Brief: Make an exact copy of the entries that come next.

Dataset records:

>>>>

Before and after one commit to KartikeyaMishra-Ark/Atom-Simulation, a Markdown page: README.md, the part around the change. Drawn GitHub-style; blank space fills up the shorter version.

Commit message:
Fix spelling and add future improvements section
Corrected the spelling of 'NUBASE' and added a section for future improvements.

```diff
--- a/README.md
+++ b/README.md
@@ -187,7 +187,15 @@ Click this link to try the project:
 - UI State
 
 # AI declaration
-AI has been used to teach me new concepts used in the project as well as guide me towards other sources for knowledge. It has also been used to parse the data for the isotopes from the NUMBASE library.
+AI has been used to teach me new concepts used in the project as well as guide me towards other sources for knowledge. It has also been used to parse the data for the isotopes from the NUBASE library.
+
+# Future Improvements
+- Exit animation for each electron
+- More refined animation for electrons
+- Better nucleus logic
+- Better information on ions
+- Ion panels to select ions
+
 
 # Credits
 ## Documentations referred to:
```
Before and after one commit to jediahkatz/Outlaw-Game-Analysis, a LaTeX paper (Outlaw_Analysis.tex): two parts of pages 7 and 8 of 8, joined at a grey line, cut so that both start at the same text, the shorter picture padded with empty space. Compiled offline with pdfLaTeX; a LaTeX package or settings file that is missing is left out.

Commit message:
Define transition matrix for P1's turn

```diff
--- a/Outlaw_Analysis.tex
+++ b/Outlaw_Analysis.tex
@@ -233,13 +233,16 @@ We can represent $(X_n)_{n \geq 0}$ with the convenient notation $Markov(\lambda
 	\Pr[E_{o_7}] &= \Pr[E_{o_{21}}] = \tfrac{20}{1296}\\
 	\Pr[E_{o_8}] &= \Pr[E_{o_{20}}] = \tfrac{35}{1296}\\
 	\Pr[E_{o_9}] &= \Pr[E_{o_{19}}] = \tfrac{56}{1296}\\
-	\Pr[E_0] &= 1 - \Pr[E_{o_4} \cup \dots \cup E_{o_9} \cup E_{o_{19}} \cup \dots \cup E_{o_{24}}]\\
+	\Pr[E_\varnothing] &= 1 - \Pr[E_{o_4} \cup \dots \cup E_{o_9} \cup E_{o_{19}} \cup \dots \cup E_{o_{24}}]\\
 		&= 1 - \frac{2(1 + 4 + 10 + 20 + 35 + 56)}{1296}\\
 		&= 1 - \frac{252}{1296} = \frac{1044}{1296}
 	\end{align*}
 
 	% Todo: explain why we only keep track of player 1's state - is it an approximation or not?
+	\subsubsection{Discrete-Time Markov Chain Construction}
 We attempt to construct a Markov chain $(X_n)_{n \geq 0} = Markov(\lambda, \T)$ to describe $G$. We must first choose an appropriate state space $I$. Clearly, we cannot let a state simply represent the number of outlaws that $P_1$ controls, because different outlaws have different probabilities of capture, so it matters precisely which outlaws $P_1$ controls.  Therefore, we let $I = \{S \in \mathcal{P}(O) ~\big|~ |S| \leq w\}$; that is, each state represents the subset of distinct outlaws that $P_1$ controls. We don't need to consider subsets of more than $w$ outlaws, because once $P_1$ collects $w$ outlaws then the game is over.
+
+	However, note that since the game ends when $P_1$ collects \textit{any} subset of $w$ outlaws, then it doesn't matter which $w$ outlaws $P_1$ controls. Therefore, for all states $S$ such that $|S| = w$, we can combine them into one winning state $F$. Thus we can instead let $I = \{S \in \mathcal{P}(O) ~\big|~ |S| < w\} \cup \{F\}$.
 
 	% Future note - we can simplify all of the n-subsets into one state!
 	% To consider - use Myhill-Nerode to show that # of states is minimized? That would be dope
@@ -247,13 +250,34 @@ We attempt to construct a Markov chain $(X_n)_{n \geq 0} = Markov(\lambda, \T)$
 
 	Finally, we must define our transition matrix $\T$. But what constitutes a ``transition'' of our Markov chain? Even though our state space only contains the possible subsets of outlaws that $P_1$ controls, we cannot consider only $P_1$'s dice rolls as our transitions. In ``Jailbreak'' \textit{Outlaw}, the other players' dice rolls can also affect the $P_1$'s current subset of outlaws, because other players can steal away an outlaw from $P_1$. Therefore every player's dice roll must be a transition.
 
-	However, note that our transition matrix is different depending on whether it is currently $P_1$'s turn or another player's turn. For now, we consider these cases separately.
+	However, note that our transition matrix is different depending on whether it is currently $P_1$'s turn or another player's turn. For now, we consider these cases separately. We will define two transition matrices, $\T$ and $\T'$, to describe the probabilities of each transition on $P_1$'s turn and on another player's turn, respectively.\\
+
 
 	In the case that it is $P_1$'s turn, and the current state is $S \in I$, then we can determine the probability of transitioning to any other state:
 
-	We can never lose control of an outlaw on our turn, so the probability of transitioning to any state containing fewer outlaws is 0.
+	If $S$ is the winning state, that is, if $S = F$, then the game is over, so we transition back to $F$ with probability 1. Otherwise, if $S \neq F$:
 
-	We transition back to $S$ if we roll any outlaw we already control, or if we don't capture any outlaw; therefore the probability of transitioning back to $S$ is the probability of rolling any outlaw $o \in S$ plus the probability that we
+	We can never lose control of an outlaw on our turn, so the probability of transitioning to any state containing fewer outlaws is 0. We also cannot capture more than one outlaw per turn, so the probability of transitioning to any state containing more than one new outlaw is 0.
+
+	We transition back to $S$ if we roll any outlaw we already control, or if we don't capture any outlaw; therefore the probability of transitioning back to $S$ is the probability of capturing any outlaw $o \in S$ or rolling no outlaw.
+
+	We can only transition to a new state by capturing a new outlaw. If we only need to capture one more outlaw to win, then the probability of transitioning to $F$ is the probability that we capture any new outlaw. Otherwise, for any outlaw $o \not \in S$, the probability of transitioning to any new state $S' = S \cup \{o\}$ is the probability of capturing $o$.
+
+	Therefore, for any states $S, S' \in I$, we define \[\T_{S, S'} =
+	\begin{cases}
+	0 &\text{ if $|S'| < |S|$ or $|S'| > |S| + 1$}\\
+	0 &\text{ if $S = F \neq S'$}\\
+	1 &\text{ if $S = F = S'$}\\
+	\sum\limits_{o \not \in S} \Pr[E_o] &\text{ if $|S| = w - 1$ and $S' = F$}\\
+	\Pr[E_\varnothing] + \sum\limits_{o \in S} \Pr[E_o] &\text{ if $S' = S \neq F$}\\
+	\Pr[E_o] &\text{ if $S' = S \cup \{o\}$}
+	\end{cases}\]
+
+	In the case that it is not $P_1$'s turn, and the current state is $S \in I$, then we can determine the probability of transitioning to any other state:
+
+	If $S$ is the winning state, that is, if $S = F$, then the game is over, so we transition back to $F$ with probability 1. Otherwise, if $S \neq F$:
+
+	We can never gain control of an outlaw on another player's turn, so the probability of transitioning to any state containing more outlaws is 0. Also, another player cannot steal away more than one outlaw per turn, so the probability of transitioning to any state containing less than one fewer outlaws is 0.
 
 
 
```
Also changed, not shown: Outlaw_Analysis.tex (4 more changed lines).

<<<<

Written response:
Before and after one commit to KartikeyaMishra-Ark/Atom-Simulation, a Markdown page: README.md, the part around the change. Drawn GitHub-style; blank space fills up the shorter version.

Commit message:
Fix spelling and add future improvements section
Corrected the spelling of 'NUBASE' and added a section for future improvements.

```diff
--- a/README.md
+++ b/README.md
@@ -187,7 +187,15 @@ Click this link to try the project:
 - UI State
 
 # AI declaration
-AI has been used to teach me new concepts used in the project as well as guide me towards other sources for knowledge. It has also been used to parse the data for the isotopes from the NUMBASE library.
+AI has been used to teach me new concepts used in the project as well as guide me towards other sources for knowledge. It has also been used to parse the data for the isotopes from the NUBASE library.
+
+# Future Improvements
+- Exit animation for each electron
+- More refined animation for electrons
+- Better nucleus logic
+- Better information on ions
+- Ion panels to select ions
+
 
 # Credits
 ## Documentations referred to:
```
Before and after one commit to jediahkatz/Outlaw-Game-Analysis, a LaTeX paper (Outlaw_Analysis.tex): two parts of pages 7 and 8 of 8, joined at a grey line, cut so that both start at the same text, the shorter picture padded with empty space. Compiled offline with pdfLaTeX; a LaTeX package or settings file that is missing is left out.

Commit message:
Define transition matrix for P1's turn

```diff
--- a/Outlaw_Analysis.tex
+++ b/Outlaw_Analysis.tex
@@ -233,13 +233,16 @@ We can represent $(X_n)_{n \geq 0}$ with the convenient notation $Markov(\lambda
 	\Pr[E_{o_7}] &= \Pr[E_{o_{21}}] = \tfrac{20}{1296}\\
 	\Pr[E_{o_8}] &= \Pr[E_{o_{20}}] = \tfrac{35}{1296}\\
 	\Pr[E_{o_9}] &= \Pr[E_{o_{19}}] = \tfrac{56}{1296}\\
-	\Pr[E_0] &= 1 - \Pr[E_{o_4} \cup \dots \cup E_{o_9} \cup E_{o_{19}} \cup \dots \cup E_{o_{24}}]\\
+	\Pr[E_\varnothing] &= 1 - \Pr[E_{o_4} \cup \dots \cup E_{o_9} \cup E_{o_{19}} \cup \dots \cup E_{o_{24}}]\\
 		&= 1 - \frac{2(1 + 4 + 10 + 20 + 35 + 56)}{1296}\\
 		&= 1 - \frac{252}{1296} = \frac{1044}{1296}
 	\end{align*}
 
 	% Todo: explain why we only keep track of player 1's state - is it an approximation or not?
+	\subsubsection{Discrete-Time Markov Chain Construction}
 We attempt to construct a Markov chain $(X_n)_{n \geq 0} = Markov(\lambda, \T)$ to describe $G$. We must first choose an appropriate state space $I$. Clearly, we cannot let a state simply represent the number of outlaws that $P_1$ controls, because different outlaws have different probabilities of capture, so it matters precisely which outlaws $P_1$ controls.  Therefore, we let $I = \{S \in \mathcal{P}(O) ~\big|~ |S| \leq w\}$; that is, each state represents the subset of distinct outlaws that $P_1$ controls. We don't need to consider subsets of more than $w$ outlaws, because once $P_1$ collects $w$ outlaws then the game is over.
+
+	However, note that since the game ends when $P_1$ collects \textit{any} subset of $w$ outlaws, then it doesn't matter which $w$ outlaws $P_1$ controls. Therefore, for all states $S$ such that $|S| = w$, we can combine them into one winning state $F$. Thus we can instead let $I = \{S \in \mathcal{P}(O) ~\big|~ |S| < w\} \cup \{F\}$.
 
 	% Future note - we can simplify all of the n-subsets into one state!
 	% To consider - use Myhill-Nerode to show that # of states is minimized? That would be dope
@@ -247,13 +250,34 @@ We attempt to construct a Markov chain $(X_n)_{n \geq 0} = Markov(\lambda, \T)$
 
 	Finally, we must define our transition matrix $\T$. But what constitutes a ``transition'' of our Markov chain? Even though our state space only contains the possible subsets of outlaws that $P_1$ controls, we cannot consider only $P_1$'s dice rolls as our transitions. In ``Jailbreak'' \textit{Outlaw}, the other players' dice rolls can also affect the $P_1$'s current subset of outlaws, because other players can steal away an outlaw from $P_1$. Therefore every player's dice roll must be a transition.
 
-	However, note that our transition matrix is different depending on whether it is currently $P_1$'s turn or another player's turn. For now, we consider these cases separately.
+	However, note that our transition matrix is different depending on whether it is currently $P_1$'s turn or another player's turn. For now, we consider these cases separately. We will define two transition matrices, $\T$ and $\T'$, to describe the probabilities of each transition on $P_1$'s turn and on another player's turn, respectively.\\
+
 
 	In the case that it is $P_1$'s turn, and the current state is $S \in I$, then we can determine the probability of transitioning to any other state:
 
-	We can never lose control of an outlaw on our turn, so the probability of transitioning to any state containing fewer outlaws is 0.
+	If $S$ is the winning state, that is, if $S = F$, then the game is over, so we transition back to $F$ with probability 1. Otherwise, if $S \neq F$:
 
-	We transition back to $S$ if we roll any outlaw we already control, or if we don't capture any outlaw; therefore the probability of transitioning back to $S$ is the probability of rolling any outlaw $o \in S$ plus the probability that we
+	We can never lose control of an outlaw on our turn, so the probability of transitioning to any state containing fewer outlaws is 0. We also cannot capture more than one outlaw per turn, so the probability of transitioning to any state containing more than one new outlaw is 0.
+
+	We transition back to $S$ if we roll any outlaw we already control, or if we don't capture any outlaw; therefore the probability of transitioning back to $S$ is the probability of capturing any outlaw $o \in S$ or rolling no outlaw.
+
+	We can only transition to a new state by capturing a new outlaw. If we only need to capture one more outlaw to win, then the probability of transitioning to $F$ is the probability that we capture any new outlaw. Otherwise, for any outlaw $o \not \in S$, the probability of transitioning to any new state $S' = S \cup \{o\}$ is the probability of capturing $o$.
+
+	Therefore, for any states $S, S' \in I$, we define \[\T_{S, S'} =
+	\begin{cases}
+	0 &\text{ if $|S'| < |S|$ or $|S'| > |S| + 1$}\\
+	0 &\text{ if $S = F \neq S'$}\\
+	1 &\text{ if $S = F = S'$}\\
+	\sum\limits_{o \not \in S} \Pr[E_o] &\text{ if $|S| = w - 1$ and $S' = F$}\\
+	\Pr[E_\varnothing] + \sum\limits_{o \in S} \Pr[E_o] &\text{ if $S' = S \neq F$}\\
+	\Pr[E_o] &\text{ if $S' = S \cup \{o\}$}
+	\end{cases}\]
+
+	In the case that it is not $P_1$'s turn, and the current state is $S \in I$, then we can determine the probability of transitioning to any other state:
+
+	If $S$ is the winning state, that is, if $S = F$, then the game is over, so we transition back to $F$ with probability 1. Otherwise, if $S \neq F$:
+
+	We can never gain control of an outlaw on another player's turn, so the probability of transitioning to any state containing more outlaws is 0. Also, another player cannot steal away more than one outlaw per turn, so the probability of transitioning to any state containing less than one fewer outlaws is 0.
 
 
 
```
Also changed, not shown: Outlaw_Analysis.tex (4 more changed lines).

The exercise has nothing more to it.